Minority children from disadvantaged families use more urgent care and less preventive care for their asthma
Wheezing, coughing, chest tightness, and difficulty breathing are the hallmarks of asthma, one of the most common chronic illnesses in children. Many children can control their asthma by using prescribed inhaled anti-inflammatory medications daily. However, a new study by Gail M. Kieckhefer, Ph.D., A.R.N.P, of the University of Washington, and colleagues finds that black and Hispanic children from low-income families and children whose mothers had less than a high-school education have prescriptions for asthma medicines filled less often than children from higher income families or whose mothers graduated high school. These children also tended to use emergency departments, and not medical office visits, to receive care for their asthma. The authors suggest that better educated mothers focus more on preventing asthma symptoms and rely less on urgent care facilities to treat asthma attacks after they occur.
If black and Hispanic parents rely on urgent care facilities because they lack the expertise to manage their children's asthma at home, educational interventions may give them the skills they need, the authors suggest. However, if parents rely on urgent care because they do not have regular caregivers, programs such as the State Children's Health Insurance Program may give children the access to preventive care they need for asthma care.

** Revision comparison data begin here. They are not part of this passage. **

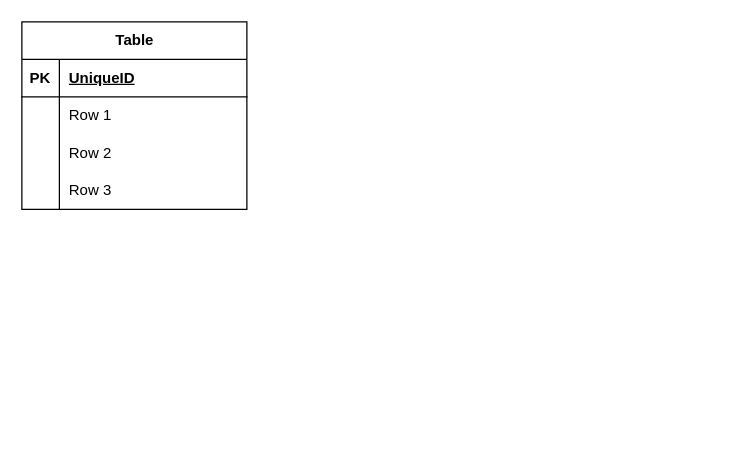
Earlier version of the draw.io diagram tuto5wia2001q1.drawio (justn0thinghere/drawio). Source tidied: cells renumbered, new cells numbered last; positions are measured from the earlier drawing's top-left corner, leaving out a move shared by most shapes. Both pictures are drawn from the tidied source at 125%, with x=0, y=0 at pixel (21, 21).
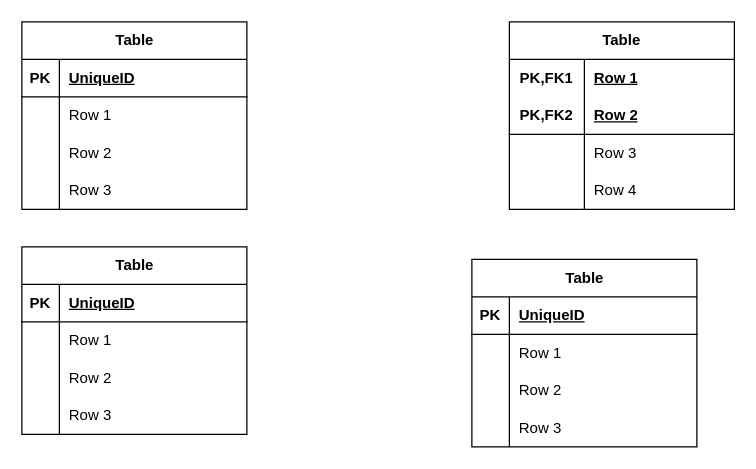
The same page after the edit.

What changed in the source:
```diff
@@
+    <mxCell id="15" value="Table" style="shape=table;startSize=30;childLayout=tableLayout;rowLines=0;fontStyle=1;align=center;html=1;whiteSpace=wrap;" parent="1" vertex="1">
+      <mxGeometry x="390" width="180" height="150" as="geometry" />
+    </mxCell>
+    <mxCell id="16" style="shape=tableRow;horizontal=0;startSize=0;swimlaneHead=0;swimlaneBody=0;fillColor=none;top=0;left=0;right=0;bottom=0;html=1;" parent="15" vertex="1">
+      <mxGeometry y="30" width="180" height="30" as="geometry" />
+    </mxCell>
+    <mxCell id="17" value="PK,FK1" style="shape=partialRectangle;fillColor=none;top=0;left=0;bottom=0;right=0;fontStyle=1;overflow=hidden;html=1;whiteSpace=wrap;" parent="16" vertex="1">
+      <mxGeometry width="60" height="30" as="geometry" />
+    </mxCell>
+    <mxCell id="18" value="Row 1" style="shape=partialRectangle;fillColor=none;top=0;left=0;bottom=0;right=0;align=left;spacingLeft=6;fontStyle=5;overflow=hidden;html=1;whiteSpace=wrap;" parent="16" vertex="1">
+      <mxGeometry x="60" width="120" height="30" as="geometry" />
+    </mxCell>
+    <mxCell id="19" style="shape=tableRow;horizontal=0;startSize=0;swimlaneHead=0;swimlaneBody=0;fillColor=none;top=0;left=0;right=0;bottom=1;html=1;" parent="15" vertex="1">
+      <mxGeometry y="60" width="180" height="30" as="geometry" />
+    </mxCell>
+    <mxCell id="20" value="PK,FK2" style="shape=partialRectangle;fillColor=none;top=0;left=0;bottom=0;right=0;fontStyle=1;overflow=hidden;html=1;whiteSpace=wrap;" parent="19" vertex="1">
+      <mxGeometry width="60" height="30" as="geometry" />
+    </mxCell>
+    <mxCell id="21" value="Row 2" style="shape=partialRectangle;fillColor=none;top=0;left=0;bottom=0;right=0;align=left;spacingLeft=6;fontStyle=5;overflow=hidden;html=1;whiteSpace=wrap;" parent="19" vertex="1">
+      <mxGeometry x="60" width="120" height="30" as="geometry" />
+    </mxCell>
+    <mxCell id="22" style="shape=tableRow;horizontal=0;startSize=0;swimlaneHead=0;swimlaneBody=0;fillColor=none;top=0;left=0;right=0;bottom=0;html=1;" parent="15" vertex="1">
+      <mxGeometry y="90" width="180" height="30" as="geometry" />
+    </mxCell>
+    <mxCell id="23" style="shape=partialRectangle;fillColor=none;top=0;left=0;bottom=0;right=0;overflow=hidden;html=1;whiteSpace=wrap;" parent="22" vertex="1">
+      <mxGeometry width="60" height="30" as="geometry" />
+    </mxCell>
+    <mxCell id="24" value="Row 3" style="shape=partialRectangle;fillColor=none;top=0;left=0;bottom=0;right=0;align=left;spacingLeft=6;overflow=hidden;html=1;whiteSpace=wrap;" parent="22" vertex="1">
+      <mxGeometry x="60" width="120" height="30" as="geometry" />
+    </mxCell>
+    <mxCell id="25" style="shape=tableRow;horizontal=0;startSize=0;swimlaneHead=0;swimlaneBody=0;fillColor=none;top=0;left=0;right=0;bottom=0;html=1;" parent="15" vertex="1">
+      <mxGeometry y="120" width="180" height="30" as="geometry" />
+    </mxCell>
+    <mxCell id="26" style="shape=partialRectangle;fillColor=none;top=0;left=0;bottom=0;right=0;overflow=hidden;html=1;whiteSpace=wrap;" parent="25" vertex="1">
+      <mxGeometry width="60" height="30" as="geometry" />
+    </mxCell>
+    <mxCell id="27" value="Row 4" style="shape=partialRectangle;fillColor=none;top=0;left=0;bottom=0;right=0;align=left;spacingLeft=6;overflow=hidden;html=1;whiteSpace=wrap;" parent="25" vertex="1">
+      <mxGeometry x="60" width="120" height="30" as="geometry" />
+    </mxCell>
+    <mxCell id="28" value="Table" style="shape=table;startSize=30;childLayout=tableLayout;rowLines=0;fontStyle=1;align=center;html=1;" parent="1" vertex="1">
+      <mxGeometry y="180" width="180" height="150" as="geometry" />
+    </mxCell>
+    <mxCell id="29" style="shape=tableRow;horizontal=0;startSize=0;swimlaneHead=0;swimlaneBody=0;fillColor=none;top=0;left=0;right=0;bottom=1;" parent="28" vertex="1">
+      <mxGeometry y="30" width="180" height="30" as="geometry" />
+    </mxCell>
+    <mxCell id="30" value="PK" style="shape=partialRectangle;fillColor=none;top=0;left=0;bottom=0;right=0;fontStyle=1;overflow=hidden;whiteSpace=wrap;html=1;" parent="29" vertex="1">
+      <mxGeometry width="30" height="30" as="geometry" />
+    </mxCell>
+    <mxCell id="31" value="UniqueID" style="shape=partialRectangle;fillColor=none;top=0;left=0;bottom=0;right=0;align=left;spacingLeft=6;fontStyle=5;overflow=hidden;whiteSpace=wrap;html=1;" parent="29" vertex="1">
+      <mxGeometry x="30" width="150" height="30" as="geometry" />
+    </mxCell>
+    <mxCell id="32" style="shape=tableRow;horizontal=0;startSize=0;swimlaneHead=0;swimlaneBody=0;fillColor=none;top=0;left=0;right=0;bottom=0;" parent="28" vertex="1">
+      <mxGeometry y="60" width="180" height="30" as="geometry" />
+    </mxCell>
+    <mxCell id="33" style="shape=partialRectangle;fillColor=none;top=0;left=0;bottom=0;right=0;overflow=hidden;whiteSpace=wrap;html=1;" parent="32" vertex="1">
+      <mxGeometry width="30" height="30" as="geometry" />
+    </mxCell>
+    <mxCell id="34" value="Row 1" style="shape=partialRectangle;fillColor=none;top=0;left=0;bottom=0;right=0;align=left;spacingLeft=6;overflow=hidden;whiteSpace=wrap;html=1;" parent="32" vertex="1">
+      <mxGeometry x="30" width="150" height="30" as="geometry" />
+    </mxCell>
+    <mxCell id="35" style="shape=tableRow;horizontal=0;startSize=0;swimlaneHead=0;swimlaneBody=0;fillColor=none;top=0;left=0;right=0;bottom=0;" parent="28" vertex="1">
+      <mxGeometry y="90" width="180" height="30" as="geometry" />
+    </mxCell>
+    <mxCell id="36" style="shape=partialRectangle;fillColor=none;top=0;left=0;bottom=0;right=0;overflow=hidden;whiteSpace=wrap;html=1;" parent="35" vertex="1">
+      <mxGeometry width="30" height="30" as="geometry" />
+    </mxCell>
+    <mxCell id="37" value="Row 2" style="shape=partialRectangle;fillColor=none;top=0;left=0;bottom=0;right=0;align=left;spacingLeft=6;overflow=hidden;whiteSpace=wrap;html=1;" parent="35" vertex="1">
+      <mxGeometry x="30" width="150" height="30" as="geometry" />
+    </mxCell>
+    <mxCell id="38" style="shape=tableRow;horizontal=0;startSize=0;swimlaneHead=0;swimlaneBody=0;fillColor=none;top=0;left=0;right=0;bottom=0;" parent="28" vertex="1">
+      <mxGeometry y="120" width="180" height="30" as="geometry" />
+    </mxCell>
+    <mxCell id="39" style="shape=partialRectangle;fillColor=none;top=0;left=0;bottom=0;right=0;overflow=hidden;whiteSpace=wrap;html=1;" parent="38" vertex="1">
+      <mxGeometry width="30" height="30" as="geometry" />
+    </mxCell>
+    <mxCell id="40" value="Row 3" style="shape=partialRectangle;fillColor=none;top=0;left=0;bottom=0;right=0;align=left;spacingLeft=6;overflow=hidden;whiteSpace=wrap;html=1;" parent="38" vertex="1">
+      <mxGeometry x="30" width="150" height="30" as="geometry" />
+    </mxCell>
+    <mxCell id="41" value="Table" style="shape=table;startSize=30;childLayout=tableLayout;rowLines=0;fontStyle=1;align=center;html=1;" parent="1" vertex="1">
+      <mxGeometry x="360" y="190" width="180" height="150" as="geometry" />
+    </mxCell>
+    <mxCell id="42" style="shape=tableRow;horizontal=0;startSize=0;swimlaneHead=0;swimlaneBody=0;fillColor=none;top=0;left=0;right=0;bottom=1;" parent="41" vertex="1">
+      <mxGeometry y="30" width="180" height="30" as="geometry" />
+    </mxCell>
+    <mxCell id="43" value="PK" style="shape=partialRectangle;fillColor=none;top=0;left=0;bottom=0;right=0;fontStyle=1;overflow=hidden;whiteSpace=wrap;html=1;" parent="42" vertex="1">
+      <mxGeometry width="30" height="30" as="geometry" />
+    </mxCell>
+    <mxCell id="44" value="UniqueID" style="shape=partialRectangle;fillColor=none;top=0;left=0;bottom=0;right=0;align=left;spacingLeft=6;fontStyle=5;overflow=hidden;whiteSpace=wrap;html=1;" parent="42" vertex="1">
+      <mxGeometry x="30" width="150" height="30" as="geometry" />
+    </mxCell>
+    <mxCell id="45" style="shape=tableRow;horizontal=0;startSize=0;swimlaneHead=0;swimlaneBody=0;fillColor=none;top=0;left=0;right=0;bottom=0;" parent="41" vertex="1">
+      <mxGeometry y="60" width="180" height="30" as="geometry" />
+    </mxCell>
+    <mxCell id="46" style="shape=partialRectangle;fillColor=none;top=0;left=0;bottom=0;right=0;overflow=hidden;whiteSpace=wrap;html=1;" parent="45" vertex="1">
+      <mxGeometry width="30" height="30" as="geometry" />
+    </mxCell>
+    <mxCell id="47" value="Row 1" style="shape=partialRectangle;fillColor=none;top=0;left=0;bottom=0;right=0;align=left;spacingLeft=6;overflow=hidden;whiteSpace=wrap;html=1;" parent="45" vertex="1">
+      <mxGeometry x="30" width="150" height="30" as="geometry" />
+    </mxCell>
+    <mxCell id="48" style="shape=tableRow;horizontal=0;startSize=0;swimlaneHead=0;swimlaneBody=0;fillColor=none;top=0;left=0;right=0;bottom=0;" parent="41" vertex="1">
+      <mxGeometry y="90" width="180" height="30" as="geometry" />
+    </mxCell>
+    <mxCell id="49" style="shape=partialRectangle;fillColor=none;top=0;left=0;bottom=0;right=0;overflow=hidden;whiteSpace=wrap;html=1;" parent="48" vertex="1">
+      <mxGeometry width="30" height="30" as="geometry" />
+    </mxCell>
+    <mxCell id="50" value="Row 2" style="shape=partialRectangle;fillColor=none;top=0;left=0;bottom=0;right=0;align=left;spacingLeft=6;overflow=hidden;whiteSpace=wrap;html=1;" parent="48" vertex="1">
+      <mxGeometry x="30" width="150" height="30" as="geometry" />
+    </mxCell>
+    <mxCell id="51" style="shape=tableRow;horizontal=0;startSize=0;swimlaneHead=0;swimlaneBody=0;fillColor=none;top=0;left=0;right=0;bottom=0;" parent="41" vertex="1">
+      <mxGeometry y="120" width="180" height="30" as="geometry" />
+    </mxCell>
+    <mxCell id="52" style="shape=partialRectangle;fillColor=none;top=0;left=0;bottom=0;right=0;overflow=hidden;whiteSpace=wrap;html=1;" parent="51" vertex="1">
+      <mxGeometry width="30" height="30" as="geometry" />
+    </mxCell>
+    <mxCell id="53" value="Row 3" style="shape=partialRectangle;fillColor=none;top=0;left=0;bottom=0;right=0;align=left;spacingLeft=6;overflow=hidden;whiteSpace=wrap;html=1;" parent="51" vertex="1">
+      <mxGeometry x="30" width="150" height="30" as="geometry" />
+    </mxCell>
```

This study, funded in part by the Agency for Healthcare Research and Quality (HS13110), used 1996 to 2000 data for 982 children from the Agency's Medical Expenditure Panel Survey.
See "Health care utilization by children with asthma," by Hyoshin Kim, Ph.D., Dr. Kieckhefer, April A. Greek, Ph.D., and others in the January 2009 Preventing Chronic Disease 6(1), pp. 1-10. (E-pub available at http://www.cdc.gov/pcd/issues/2009/Jan/07_0199.htm.)
Return to Contents
Proceed to Next Article